ACTIVITY: Output the full listing word for word.

EXTRACTED INFORMATION START

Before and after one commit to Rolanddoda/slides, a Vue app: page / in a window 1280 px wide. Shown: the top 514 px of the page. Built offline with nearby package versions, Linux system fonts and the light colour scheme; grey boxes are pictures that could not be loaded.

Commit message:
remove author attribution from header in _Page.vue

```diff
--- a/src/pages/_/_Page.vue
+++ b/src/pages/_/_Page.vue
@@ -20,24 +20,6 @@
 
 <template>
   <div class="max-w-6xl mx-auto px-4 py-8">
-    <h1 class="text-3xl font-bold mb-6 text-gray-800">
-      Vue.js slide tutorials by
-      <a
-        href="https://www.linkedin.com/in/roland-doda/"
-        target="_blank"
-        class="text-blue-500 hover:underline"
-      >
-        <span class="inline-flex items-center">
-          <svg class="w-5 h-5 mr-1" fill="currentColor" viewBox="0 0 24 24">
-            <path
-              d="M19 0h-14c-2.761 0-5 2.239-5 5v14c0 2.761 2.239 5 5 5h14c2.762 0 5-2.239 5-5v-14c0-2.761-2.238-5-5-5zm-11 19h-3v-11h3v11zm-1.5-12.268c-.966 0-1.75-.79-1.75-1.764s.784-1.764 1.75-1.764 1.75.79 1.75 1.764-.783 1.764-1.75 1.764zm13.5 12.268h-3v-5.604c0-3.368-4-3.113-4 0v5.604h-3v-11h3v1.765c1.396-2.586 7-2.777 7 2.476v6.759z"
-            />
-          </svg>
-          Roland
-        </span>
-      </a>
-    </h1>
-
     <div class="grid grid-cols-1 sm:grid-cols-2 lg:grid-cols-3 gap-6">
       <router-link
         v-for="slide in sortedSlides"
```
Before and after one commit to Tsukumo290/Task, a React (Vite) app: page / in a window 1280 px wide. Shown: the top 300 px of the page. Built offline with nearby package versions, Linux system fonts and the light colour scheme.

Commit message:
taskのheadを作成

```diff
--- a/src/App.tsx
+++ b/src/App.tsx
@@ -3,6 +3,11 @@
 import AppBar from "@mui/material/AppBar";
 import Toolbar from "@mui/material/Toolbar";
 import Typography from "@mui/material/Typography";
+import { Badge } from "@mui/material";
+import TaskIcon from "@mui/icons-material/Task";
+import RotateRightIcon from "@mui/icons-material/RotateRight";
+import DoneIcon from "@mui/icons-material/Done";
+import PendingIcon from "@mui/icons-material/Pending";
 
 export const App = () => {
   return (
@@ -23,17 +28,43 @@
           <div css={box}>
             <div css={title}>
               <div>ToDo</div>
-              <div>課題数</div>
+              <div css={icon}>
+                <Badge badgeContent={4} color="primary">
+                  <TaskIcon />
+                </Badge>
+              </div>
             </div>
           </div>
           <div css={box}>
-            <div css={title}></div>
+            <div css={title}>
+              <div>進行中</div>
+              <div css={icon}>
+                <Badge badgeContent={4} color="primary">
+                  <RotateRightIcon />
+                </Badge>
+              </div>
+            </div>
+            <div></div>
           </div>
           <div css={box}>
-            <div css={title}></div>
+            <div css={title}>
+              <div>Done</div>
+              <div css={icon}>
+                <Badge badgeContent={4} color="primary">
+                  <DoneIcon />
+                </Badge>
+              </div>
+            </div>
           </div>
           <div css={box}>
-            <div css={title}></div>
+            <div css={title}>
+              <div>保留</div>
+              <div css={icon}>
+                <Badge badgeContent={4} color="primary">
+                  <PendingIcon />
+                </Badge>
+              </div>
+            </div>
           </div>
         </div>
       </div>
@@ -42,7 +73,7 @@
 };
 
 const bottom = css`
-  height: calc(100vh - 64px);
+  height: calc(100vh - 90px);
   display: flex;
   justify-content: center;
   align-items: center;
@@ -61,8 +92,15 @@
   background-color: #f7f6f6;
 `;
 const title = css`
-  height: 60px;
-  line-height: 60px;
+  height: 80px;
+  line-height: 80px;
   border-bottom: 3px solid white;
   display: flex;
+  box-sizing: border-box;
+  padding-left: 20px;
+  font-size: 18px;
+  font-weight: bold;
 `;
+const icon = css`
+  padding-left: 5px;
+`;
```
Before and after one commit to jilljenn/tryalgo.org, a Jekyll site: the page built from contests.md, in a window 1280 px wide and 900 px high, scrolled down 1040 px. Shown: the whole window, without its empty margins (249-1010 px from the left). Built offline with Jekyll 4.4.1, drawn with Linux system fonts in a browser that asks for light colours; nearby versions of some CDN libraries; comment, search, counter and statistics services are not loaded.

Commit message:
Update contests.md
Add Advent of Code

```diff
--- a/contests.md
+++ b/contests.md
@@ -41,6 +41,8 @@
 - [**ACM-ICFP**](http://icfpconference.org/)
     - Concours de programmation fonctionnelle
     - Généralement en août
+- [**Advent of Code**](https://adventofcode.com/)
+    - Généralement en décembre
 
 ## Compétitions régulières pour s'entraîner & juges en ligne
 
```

EXTRACTED INFORMATION END

RESPONSE BELOW:
Before and after one commit to Rolanddoda/slides, a Vue app: page / in a window 1280 px wide. Shown: the top 514 px of the page. Built offline with nearby package versions, Linux system fonts and the light colour scheme; grey boxes are pictures that could not be loaded.

Commit message:
remove author attribution from header in _Page.vue

```diff
--- a/src/pages/_/_Page.vue
+++ b/src/pages/_/_Page.vue
@@ -20,24 +20,6 @@
 
 <template>
   <div class="max-w-6xl mx-auto px-4 py-8">
-    <h1 class="text-3xl font-bold mb-6 text-gray-800">
-      Vue.js slide tutorials by
-      <a
-        href="https://www.linkedin.com/in/roland-doda/"
-        target="_blank"
-        class="text-blue-500 hover:underline"
-      >
-        <span class="inline-flex items-center">
-          <svg class="w-5 h-5 mr-1" fill="currentColor" viewBox="0 0 24 24">
-            <path
-              d="M19 0h-14c-2.761 0-5 2.239-5 5v14c0 2.761 2.239 5 5 5h14c2.762 0 5-2.239 5-5v-14c0-2.761-2.238-5-5-5zm-11 19h-3v-11h3v11zm-1.5-12.268c-.966 0-1.75-.79-1.75-1.764s.784-1.764 1.75-1.764 1.75.79 1.75 1.764-.783 1.764-1.75 1.764zm13.5 12.268h-3v-5.604c0-3.368-4-3.113-4 0v5.604h-3v-11h3v1.765c1.396-2.586 7-2.777 7 2.476v6.759z"
-            />
-          </svg>
-          Roland
-        </span>
-      </a>
-    </h1>
-
     <div class="grid grid-cols-1 sm:grid-cols-2 lg:grid-cols-3 gap-6">
       <router-link
         v-for="slide in sortedSlides"
```
Before and after one commit to Tsukumo290/Task, a React (Vite) app: page / in a window 1280 px wide. Shown: the top 300 px of the page. Built offline with nearby package versions, Linux system fonts and the light colour scheme.

Commit message:
taskのheadを作成

```diff
--- a/src/App.tsx
+++ b/src/App.tsx
@@ -3,6 +3,11 @@
 import AppBar from "@mui/material/AppBar";
 import Toolbar from "@mui/material/Toolbar";
 import Typography from "@mui/material/Typography";
+import { Badge } from "@mui/material";
+import TaskIcon from "@mui/icons-material/Task";
+import RotateRightIcon from "@mui/icons-material/RotateRight";
+import DoneIcon from "@mui/icons-material/Done";
+import PendingIcon from "@mui/icons-material/Pending";
 
 export const App = () => {
   return (
@@ -23,17 +28,43 @@
           <div css={box}>
             <div css={title}>
               <div>ToDo</div>
-              <div>課題数</div>
+              <div css={icon}>
+                <Badge badgeContent={4} color="primary">
+                  <TaskIcon />
+                </Badge>
+              </div>
             </div>
           </div>
           <div css={box}>
-            <div css={title}></div>
+            <div css={title}>
+              <div>進行中</div>
+              <div css={icon}>
+                <Badge badgeContent={4} color="primary">
+                  <RotateRightIcon />
+                </Badge>
+              </div>
+            </div>
+            <div></div>
           </div>
           <div css={box}>
-            <div css={title}></div>
+            <div css={title}>
+              <div>Done</div>
+              <div css={icon}>
+                <Badge badgeContent={4} color="primary">
+                  <DoneIcon />
+                </Badge>
+              </div>
+            </div>
           </div>
           <div css={box}>
-            <div css={title}></div>
+            <div css={title}>
+              <div>保留</div>
+              <div css={icon}>
+                <Badge badgeContent={4} color="primary">
+                  <PendingIcon />
+                </Badge>
+              </div>
+            </div>
           </div>
         </div>
       </div>
@@ -42,7 +73,7 @@
 };
 
 const bottom = css`
-  height: calc(100vh - 64px);
+  height: calc(100vh - 90px);
   display: flex;
   justify-content: center;
   align-items: center;
@@ -61,8 +92,15 @@
   background-color: #f7f6f6;
 `;
 const title = css`
-  height: 60px;
-  line-height: 60px;
+  height: 80px;
+  line-height: 80px;
   border-bottom: 3px solid white;
   display: flex;
+  box-sizing: border-box;
+  padding-left: 20px;
+  font-size: 18px;
+  font-weight: bold;
 `;
+const icon = css`
+  padding-left: 5px;
+`;
```
Before and after one commit to jilljenn/tryalgo.org, a Jekyll site: the page built from contests.md, in a window 1280 px wide and 900 px high, scrolled down 1040 px. Shown: the whole window, without its empty margins (249-1010 px from the left). Built offline with Jekyll 4.4.1, drawn with Linux system fonts in a browser that asks for light colours; nearby versions of some CDN libraries; comment, search, counter and statistics services are not loaded.

Commit message:
Update contests.md
Add Advent of Code

```diff
--- a/contests.md
+++ b/contests.md
@@ -41,6 +41,8 @@
 - [**ACM-ICFP**](http://icfpconference.org/)
     - Concours de programmation fonctionnelle
     - Généralement en août
+- [**Advent of Code**](https://adventofcode.com/)
+    - Généralement en décembre
 
 ## Compétitions régulières pour s'entraîner & juges en ligne
 
```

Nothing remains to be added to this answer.